The airs that have charm, and that constitute beauty, are:
The air of sophisticated weariness,
The air of boredom,
The swooning air,
The impudent air,
The chilly air,
The air of looking down from a height,
The air of domination,
The air of wilfulness,
The air of malignity,
The air of sickness,

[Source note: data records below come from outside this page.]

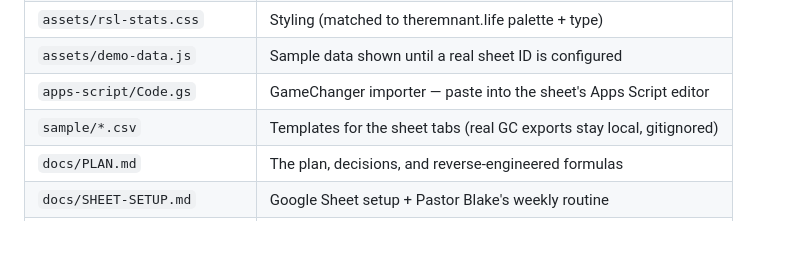
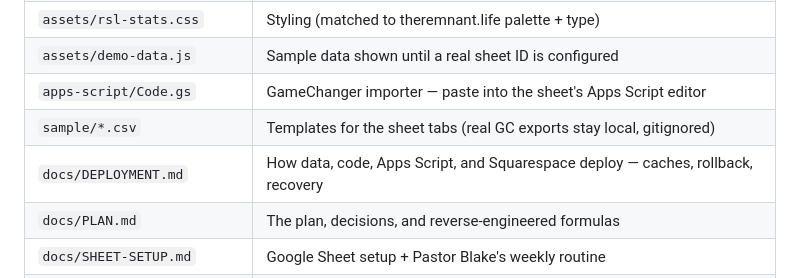
Before and after one commit to MetaCipher/remnant-rsl, a Markdown page: README.md, the part around the change. Drawn GitHub-style; blank space fills up the shorter version.

Commit message:
Document the deployment pipeline (data, code, Apps Script, Squarespace)
Co-Authored-By: Claude Fable 5 <noreply@anthropic.com>
Claude-Session: https://claude.ai/code/session_01GiT34CoAKtATAXUu9x215n

```diff
--- a/README.md
+++ b/README.md
@@ -31,6 +31,7 @@ left is Player of the Week.
 | `assets/demo-data.js` | Sample data shown until a real sheet ID is configured |
 | `apps-script/Code.gs` | GameChanger importer — paste into the sheet's Apps Script editor |
 | `sample/*.csv` | Templates for the sheet tabs (real GC exports stay local, gitignored) |
+| `docs/DEPLOYMENT.md` | How data, code, Apps Script, and Squarespace deploy — caches, rollback, recovery |
 | `docs/PLAN.md` | The plan, decisions, and reverse-engineered formulas |
 | `docs/SHEET-SETUP.md` | Google Sheet setup + Pastor Blake's weekly routine |
 | `docs/SQUARESPACE-SETUP.md` | Hosting on GitHub Pages + embedding in Squarespace |
```
Also changed, not shown: docs/DEPLOYMENT.md (added, +174 -0 lines).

The air of a pussycat – a mixture of childishness, nonchalance and malice.

 

-Charles Baudelaire, Intimate Journals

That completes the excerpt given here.